[Start of Attachment]
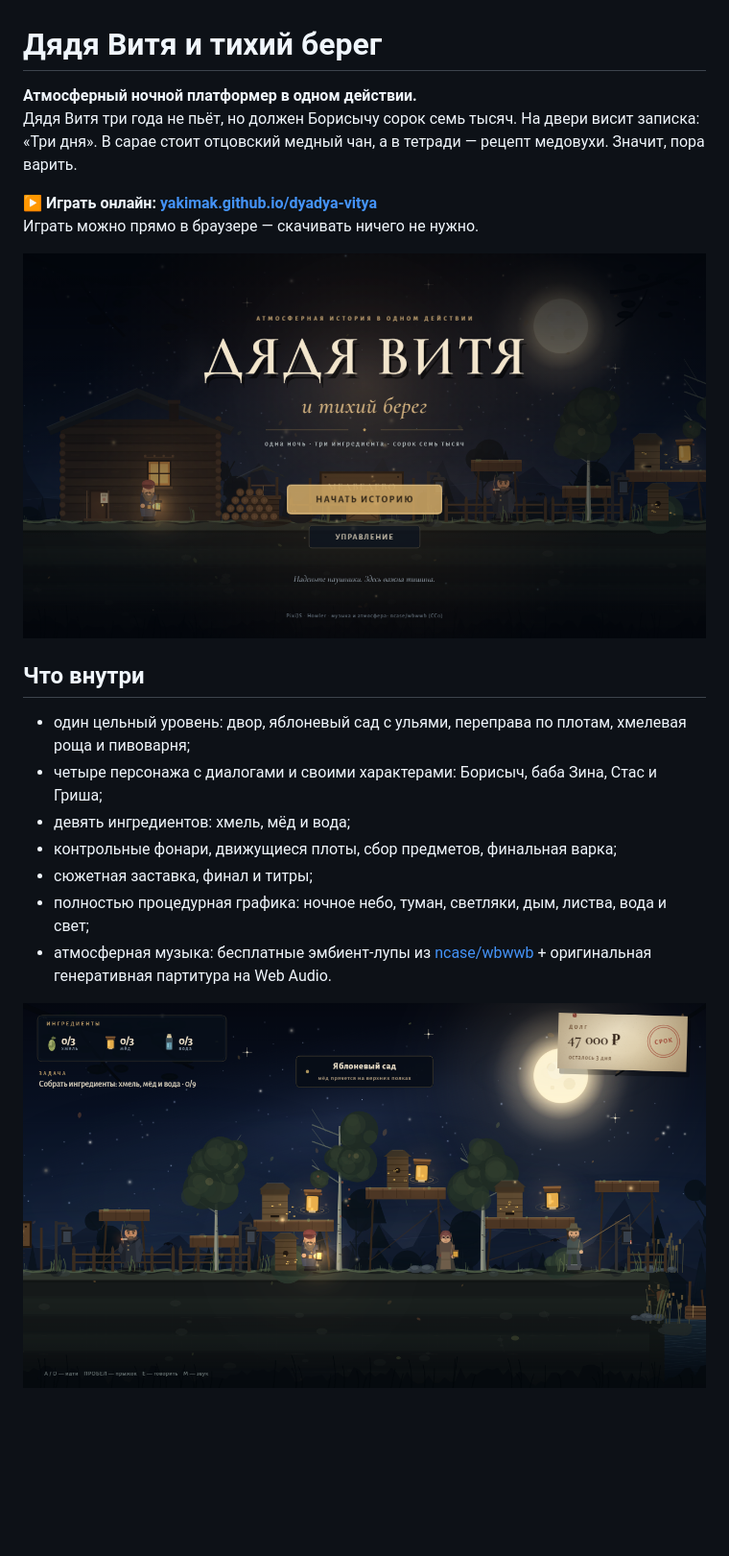
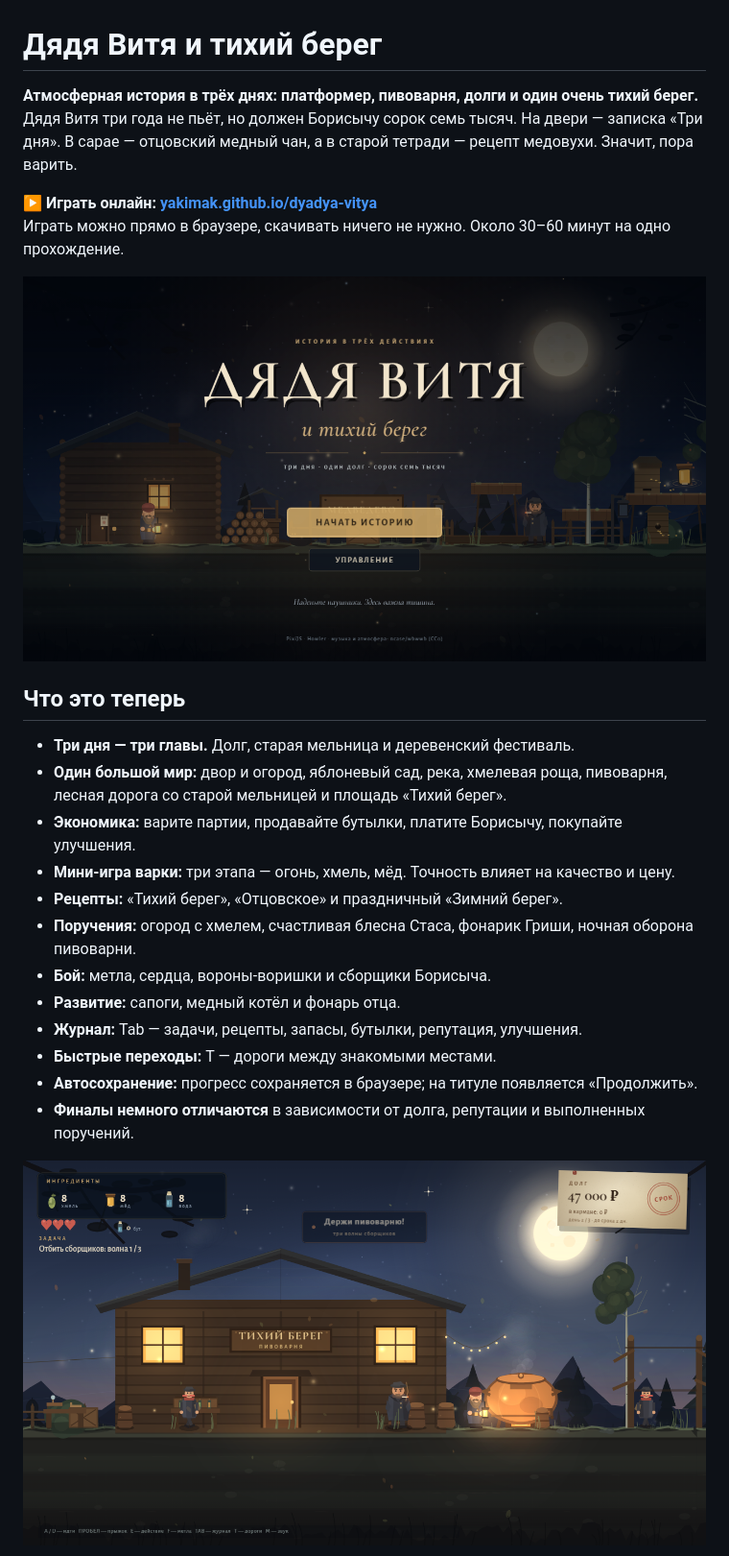
Before and after one commit to yakimak/dyadya-vitya, a Markdown page: README.md, the part around the change printed below. Shown: that part at 96% size. GitHub-like rendering; pictures changed too: preview/defense.png (added), preview/game.png, preview/title.png; blank space fills up the shorter version.

Commit message:
Полная версия: три дня, варка, экономика, оборона, огород, сохранения

```diff
--- a/README.md
+++ b/README.md
@@ -1,22 +1,27 @@
 # Дядя Витя и тихий берег
 
-**Атмосферный ночной платформер в одном действии.**
-Дядя Витя три года не пьёт, но должен Борисычу сорок семь тысяч. На двери висит записка: «Три дня». В сарае стоит отцовский медный чан, а в тетради — рецепт медовухи. Значит, пора варить.
+**Атмосферная история в трёх днях: платформер, пивоварня, долги и один очень тихий берег.**
+Дядя Витя три года не пьёт, но должен Борисычу сорок семь тысяч. На двери — записка «Три дня». В сарае — отцовский медный чан, а в старой тетради — рецепт медовухи. Значит, пора варить.
 
 **▶ Играть онлайн: [yakimak.github.io/dyadya-vitya](https://yakimak.github.io/dyadya-vitya/)**
-Играть можно прямо в браузере — скачивать ничего не нужно.
+Играть можно прямо в браузере, скачивать ничего не нужно. Около 30–60 минут на одно прохождение.
 
 ![Титульный экран](preview/title.png)
 
-## Что внутри
+## Что это теперь
 
-- один цельный уровень: двор, яблоневый сад с ульями, переправа по плотам, хмелевая роща и пивоварня;
-- четыре персонажа с диалогами и своими характерами: Борисыч, баба Зина, Стас и Гриша;
-- девять ингредиентов: хмель, мёд и вода;
-- контрольные фонари, движущиеся плоты, сбор предметов, финальная варка;
-- сюжетная заставка, финал и титры;
-- полностью процедурная графика: ночное небо, туман, светляки, дым, листва, вода и свет;
-- атмосферная музыка: бесплатные эмбиент-лупы из [ncase/wbwwb](https://github.com/ncase/wbwwb) + оригинальная генеративная партитура на Web Audio.
+- **Три дня — три главы.** Долг, старая мельница и деревенский фестиваль.
+- **Один большой мир:** двор и огород, яблоневый сад, река, хмелевая роща, пивоварня, лесная дорога со старой мельницей и площадь «Тихий берег».
+- **Экономика:** варите партии, продавайте бутылки, платите Борисычу, покупайте улучшения.
+- **Мини-игра варки:** три этапа — огонь, хмель, мёд. Точность влияет на качество и цену.
+- **Рецепты:** «Тихий берег», «Отцовское» и праздничный «Зимний берег».
+- **Поручения:** огород с хмелем, счастливая блесна Стаса, фонарик Гриши, ночная оборона пивоварни.
+- **Бой:** метла, сердца, вороны-воришки и сборщики Борисыча.
+- **Развитие:** сапоги, медный котёл и фонарь отца.
+- **Журнал:** Tab — задачи, рецепты, запасы, бутылки, репутация, улучшения.
+- **Быстрые переходы:** T — дороги между знакомыми местами.
+- **Автосохранение:** прогресс сохраняется в браузере; на титуле появляется «Продолжить».
+- **Финалы немного отличаются** в зависимости от долга, репутации и выполненных поручений.
 
-![Яблоневый сад](preview/game.png)
+![Ночная оборона пивоварни](preview/defense.png)
 
```
Also changed, not shown: other parts of README.md (+69 -55 lines), preview/brewery.png, preview/brewing.png (added), 9 other files.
[End of Attachment]
YOUR TASK
Without any pictures, return the entries exactly as given.

COMPLETED EXERCISE
Before and after one commit to yakimak/dyadya-vitya, a Markdown page: README.md, the part around the change printed below. Shown: that part at 96% size. GitHub-like rendering; pictures changed too: preview/defense.png (added), preview/game.png, preview/title.png; blank space fills up the shorter version.

Commit message:
Полная версия: три дня, варка, экономика, оборона, огород, сохранения

```diff
--- a/README.md
+++ b/README.md
@@ -1,22 +1,27 @@
 # Дядя Витя и тихий берег
 
-**Атмосферный ночной платформер в одном действии.**
-Дядя Витя три года не пьёт, но должен Борисычу сорок семь тысяч. На двери висит записка: «Три дня». В сарае стоит отцовский медный чан, а в тетради — рецепт медовухи. Значит, пора варить.
+**Атмосферная история в трёх днях: платформер, пивоварня, долги и один очень тихий берег.**
+Дядя Витя три года не пьёт, но должен Борисычу сорок семь тысяч. На двери — записка «Три дня». В сарае — отцовский медный чан, а в старой тетради — рецепт медовухи. Значит, пора варить.
 
 **▶ Играть онлайн: [yakimak.github.io/dyadya-vitya](https://yakimak.github.io/dyadya-vitya/)**
-Играть можно прямо в браузере — скачивать ничего не нужно.
+Играть можно прямо в браузере, скачивать ничего не нужно. Около 30–60 минут на одно прохождение.
 
 ![Титульный экран](preview/title.png)
 
-## Что внутри
+## Что это теперь
 
-- один цельный уровень: двор, яблоневый сад с ульями, переправа по плотам, хмелевая роща и пивоварня;
-- четыре персонажа с диалогами и своими характерами: Борисыч, баба Зина, Стас и Гриша;
-- девять ингредиентов: хмель, мёд и вода;
-- контрольные фонари, движущиеся плоты, сбор предметов, финальная варка;
-- сюжетная заставка, финал и титры;
-- полностью процедурная графика: ночное небо, туман, светляки, дым, листва, вода и свет;
-- атмосферная музыка: бесплатные эмбиент-лупы из [ncase/wbwwb](https://github.com/ncase/wbwwb) + оригинальная генеративная партитура на Web Audio.
+- **Три дня — три главы.** Долг, старая мельница и деревенский фестиваль.
+- **Один большой мир:** двор и огород, яблоневый сад, река, хмелевая роща, пивоварня, лесная дорога со старой мельницей и площадь «Тихий берег».
+- **Экономика:** варите партии, продавайте бутылки, платите Борисычу, покупайте улучшения.
+- **Мини-игра варки:** три этапа — огонь, хмель, мёд. Точность влияет на качество и цену.
+- **Рецепты:** «Тихий берег», «Отцовское» и праздничный «Зимний берег».
+- **Поручения:** огород с хмелем, счастливая блесна Стаса, фонарик Гриши, ночная оборона пивоварни.
+- **Бой:** метла, сердца, вороны-воришки и сборщики Борисыча.
+- **Развитие:** сапоги, медный котёл и фонарь отца.
+- **Журнал:** Tab — задачи, рецепты, запасы, бутылки, репутация, улучшения.
+- **Быстрые переходы:** T — дороги между знакомыми местами.
+- **Автосохранение:** прогресс сохраняется в браузере; на титуле появляется «Продолжить».
+- **Финалы немного отличаются** в зависимости от долга, репутации и выполненных поручений.
 
-![Яблоневый сад](preview/game.png)
+![Ночная оборона пивоварни](preview/defense.png)
 
```
Also changed, not shown: other parts of README.md (+69 -55 lines), preview/brewery.png, preview/brewing.png (added), 9 other files.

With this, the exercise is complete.